DIRECTIONS FOR THIS TASK: From the entries below, copy every line where the string "padding" appears.

________________

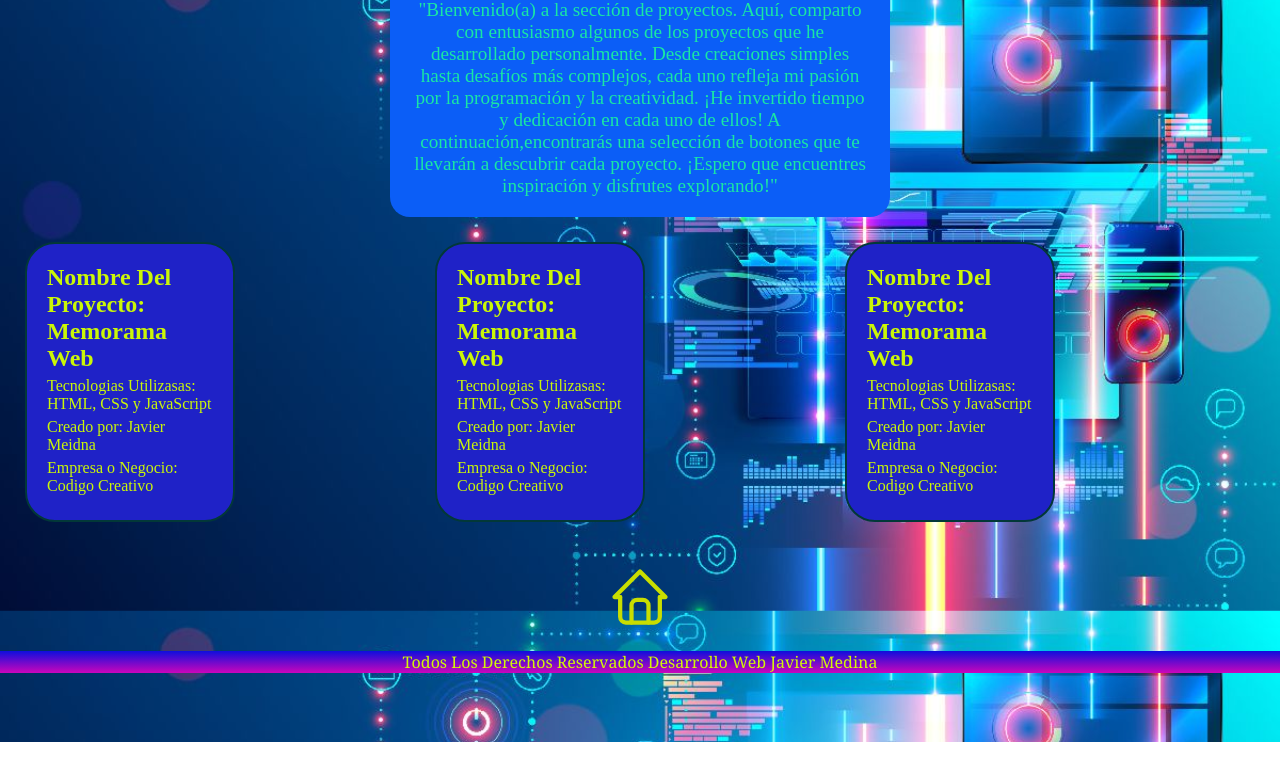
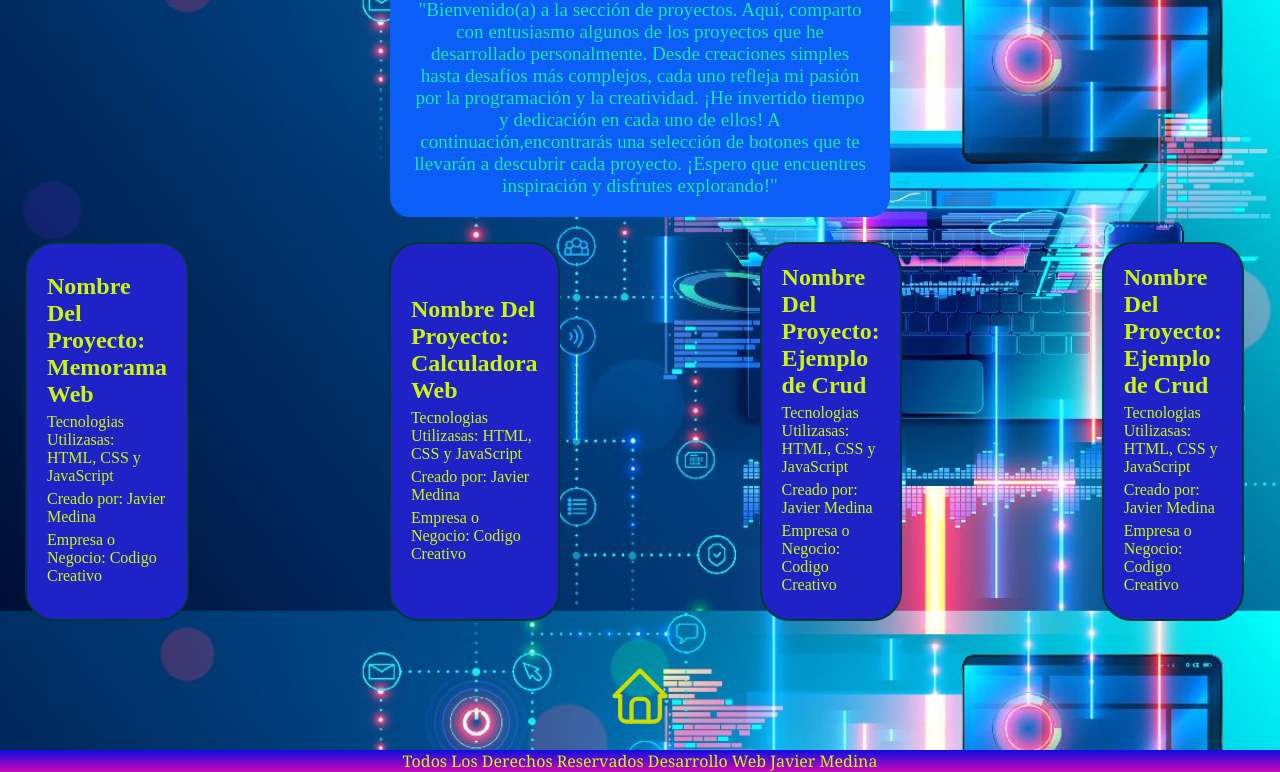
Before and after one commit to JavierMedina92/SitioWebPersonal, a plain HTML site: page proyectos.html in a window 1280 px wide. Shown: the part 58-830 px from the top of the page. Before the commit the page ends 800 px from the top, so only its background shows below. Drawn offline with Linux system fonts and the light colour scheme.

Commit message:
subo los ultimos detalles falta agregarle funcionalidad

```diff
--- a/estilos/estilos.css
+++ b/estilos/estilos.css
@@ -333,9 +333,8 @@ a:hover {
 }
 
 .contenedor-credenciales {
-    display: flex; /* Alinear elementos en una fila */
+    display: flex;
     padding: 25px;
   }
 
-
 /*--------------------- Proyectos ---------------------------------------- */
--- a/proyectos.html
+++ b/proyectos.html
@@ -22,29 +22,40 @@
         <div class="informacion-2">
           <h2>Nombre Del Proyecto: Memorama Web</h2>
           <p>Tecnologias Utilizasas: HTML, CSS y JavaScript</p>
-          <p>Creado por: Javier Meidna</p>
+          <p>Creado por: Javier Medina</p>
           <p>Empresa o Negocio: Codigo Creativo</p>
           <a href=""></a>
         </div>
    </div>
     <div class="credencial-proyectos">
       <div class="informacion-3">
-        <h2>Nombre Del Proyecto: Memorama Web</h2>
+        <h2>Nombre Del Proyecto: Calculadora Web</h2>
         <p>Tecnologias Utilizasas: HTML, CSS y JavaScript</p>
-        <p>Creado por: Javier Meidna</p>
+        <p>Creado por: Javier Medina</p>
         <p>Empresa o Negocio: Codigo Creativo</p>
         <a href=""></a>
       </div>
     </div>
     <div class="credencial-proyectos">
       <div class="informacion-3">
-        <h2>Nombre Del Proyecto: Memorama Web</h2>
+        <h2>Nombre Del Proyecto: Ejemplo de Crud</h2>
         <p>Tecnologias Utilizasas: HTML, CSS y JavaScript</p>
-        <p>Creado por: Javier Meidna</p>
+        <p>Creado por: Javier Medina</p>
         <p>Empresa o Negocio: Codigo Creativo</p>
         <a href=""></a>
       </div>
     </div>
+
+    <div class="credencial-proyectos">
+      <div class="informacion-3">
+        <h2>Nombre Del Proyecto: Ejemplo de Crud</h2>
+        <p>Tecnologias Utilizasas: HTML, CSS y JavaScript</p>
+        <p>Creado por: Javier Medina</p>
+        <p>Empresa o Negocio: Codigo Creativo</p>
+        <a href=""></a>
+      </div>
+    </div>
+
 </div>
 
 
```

________________

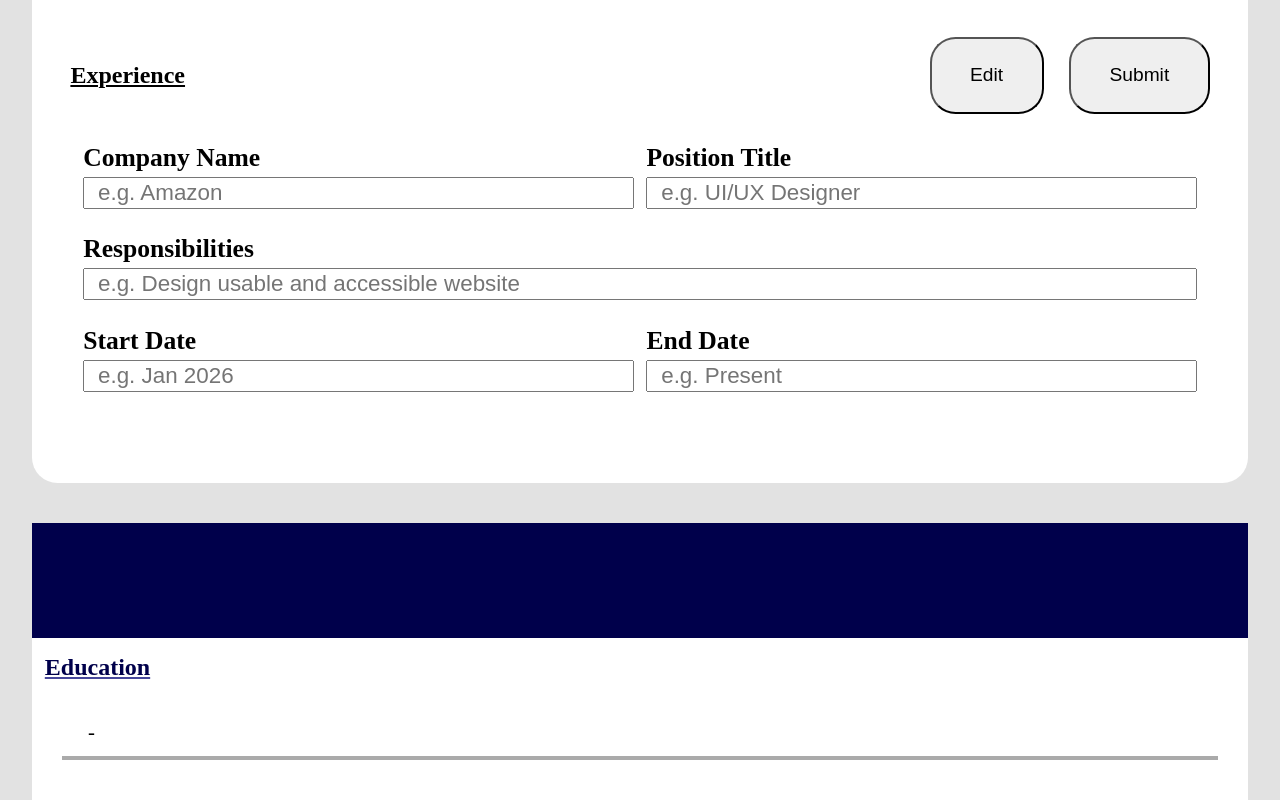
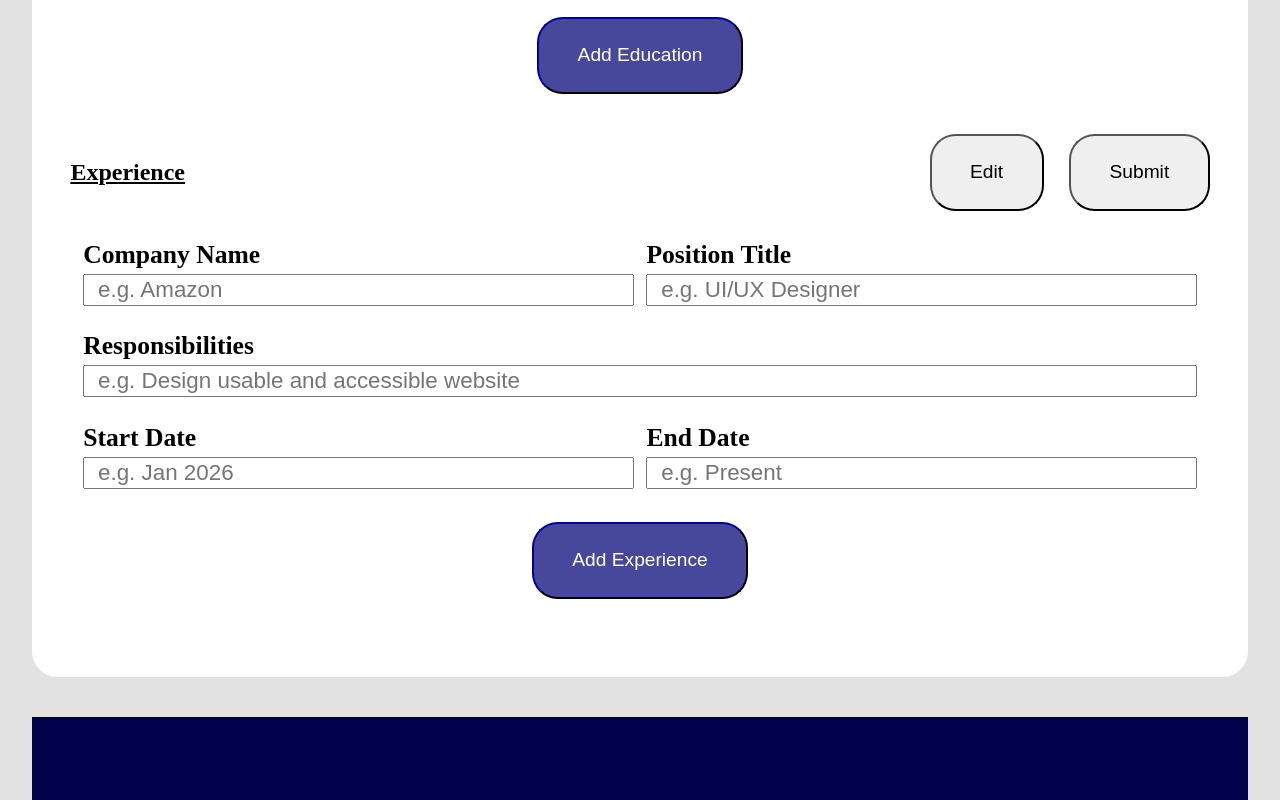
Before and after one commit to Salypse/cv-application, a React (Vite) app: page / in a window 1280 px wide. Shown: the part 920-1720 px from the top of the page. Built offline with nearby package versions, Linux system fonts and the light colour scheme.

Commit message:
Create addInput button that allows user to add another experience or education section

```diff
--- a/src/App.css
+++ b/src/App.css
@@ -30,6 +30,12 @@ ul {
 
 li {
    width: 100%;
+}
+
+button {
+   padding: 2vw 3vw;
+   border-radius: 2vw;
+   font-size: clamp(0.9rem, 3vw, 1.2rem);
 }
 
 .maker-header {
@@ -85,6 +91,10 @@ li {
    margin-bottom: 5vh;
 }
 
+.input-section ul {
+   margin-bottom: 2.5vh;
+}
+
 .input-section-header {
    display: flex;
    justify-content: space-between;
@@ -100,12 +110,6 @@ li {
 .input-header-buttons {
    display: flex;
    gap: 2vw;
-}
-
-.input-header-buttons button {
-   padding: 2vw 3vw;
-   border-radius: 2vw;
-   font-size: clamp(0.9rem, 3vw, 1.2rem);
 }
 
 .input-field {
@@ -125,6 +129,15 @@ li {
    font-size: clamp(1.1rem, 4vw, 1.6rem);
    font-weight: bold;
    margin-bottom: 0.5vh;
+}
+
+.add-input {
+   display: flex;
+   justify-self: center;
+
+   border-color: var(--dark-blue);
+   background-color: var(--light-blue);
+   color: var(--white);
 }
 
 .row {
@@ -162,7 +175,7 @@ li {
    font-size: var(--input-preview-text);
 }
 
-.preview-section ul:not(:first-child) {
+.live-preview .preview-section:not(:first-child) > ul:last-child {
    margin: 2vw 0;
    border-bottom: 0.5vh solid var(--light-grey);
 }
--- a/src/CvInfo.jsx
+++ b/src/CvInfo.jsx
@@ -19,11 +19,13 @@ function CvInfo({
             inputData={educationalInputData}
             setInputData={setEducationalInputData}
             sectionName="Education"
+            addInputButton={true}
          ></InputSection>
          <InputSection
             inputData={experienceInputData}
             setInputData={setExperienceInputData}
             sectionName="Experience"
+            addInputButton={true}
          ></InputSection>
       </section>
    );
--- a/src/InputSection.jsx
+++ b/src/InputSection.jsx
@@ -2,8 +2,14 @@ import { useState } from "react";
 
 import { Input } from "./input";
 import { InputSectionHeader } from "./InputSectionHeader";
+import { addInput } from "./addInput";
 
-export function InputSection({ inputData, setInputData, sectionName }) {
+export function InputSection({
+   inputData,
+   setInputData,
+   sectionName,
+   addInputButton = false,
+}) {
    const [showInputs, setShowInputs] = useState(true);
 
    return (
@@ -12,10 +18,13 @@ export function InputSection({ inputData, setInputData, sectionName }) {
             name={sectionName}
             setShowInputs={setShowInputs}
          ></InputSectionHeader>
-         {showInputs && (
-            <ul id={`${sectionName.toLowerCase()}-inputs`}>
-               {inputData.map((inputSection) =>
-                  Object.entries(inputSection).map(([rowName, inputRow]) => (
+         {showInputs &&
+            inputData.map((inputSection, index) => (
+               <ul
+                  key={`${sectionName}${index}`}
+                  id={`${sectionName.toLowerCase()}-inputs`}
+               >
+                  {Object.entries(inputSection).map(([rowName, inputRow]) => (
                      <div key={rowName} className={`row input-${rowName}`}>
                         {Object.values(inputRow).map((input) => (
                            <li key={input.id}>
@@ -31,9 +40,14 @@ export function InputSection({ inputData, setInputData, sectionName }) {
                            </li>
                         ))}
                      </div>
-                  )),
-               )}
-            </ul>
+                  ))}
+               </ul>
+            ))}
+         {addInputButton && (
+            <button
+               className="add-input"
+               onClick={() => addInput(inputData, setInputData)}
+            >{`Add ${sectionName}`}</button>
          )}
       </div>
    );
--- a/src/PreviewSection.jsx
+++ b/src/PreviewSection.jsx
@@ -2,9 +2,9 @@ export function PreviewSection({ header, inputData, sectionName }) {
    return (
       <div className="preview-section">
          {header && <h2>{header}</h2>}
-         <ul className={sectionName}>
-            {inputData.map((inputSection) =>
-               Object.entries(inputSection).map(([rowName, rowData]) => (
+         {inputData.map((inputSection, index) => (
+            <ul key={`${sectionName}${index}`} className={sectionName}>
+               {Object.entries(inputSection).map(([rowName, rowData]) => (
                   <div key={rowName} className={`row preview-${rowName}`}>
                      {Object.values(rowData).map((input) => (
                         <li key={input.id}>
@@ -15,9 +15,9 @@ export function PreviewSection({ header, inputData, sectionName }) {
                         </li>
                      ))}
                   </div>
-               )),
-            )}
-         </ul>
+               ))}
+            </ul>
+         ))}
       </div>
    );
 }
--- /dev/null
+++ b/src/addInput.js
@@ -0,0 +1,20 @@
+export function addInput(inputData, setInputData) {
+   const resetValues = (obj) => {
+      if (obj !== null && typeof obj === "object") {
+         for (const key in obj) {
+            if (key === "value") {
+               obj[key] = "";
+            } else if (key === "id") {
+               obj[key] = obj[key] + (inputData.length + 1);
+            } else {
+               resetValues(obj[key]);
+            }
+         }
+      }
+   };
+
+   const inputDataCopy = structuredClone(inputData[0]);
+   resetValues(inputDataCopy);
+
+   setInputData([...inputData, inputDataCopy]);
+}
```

________________

SOLVED PROBLEM:
     padding: 25px;
+   padding: 2vw 3vw;
-   padding: 2vw 3vw;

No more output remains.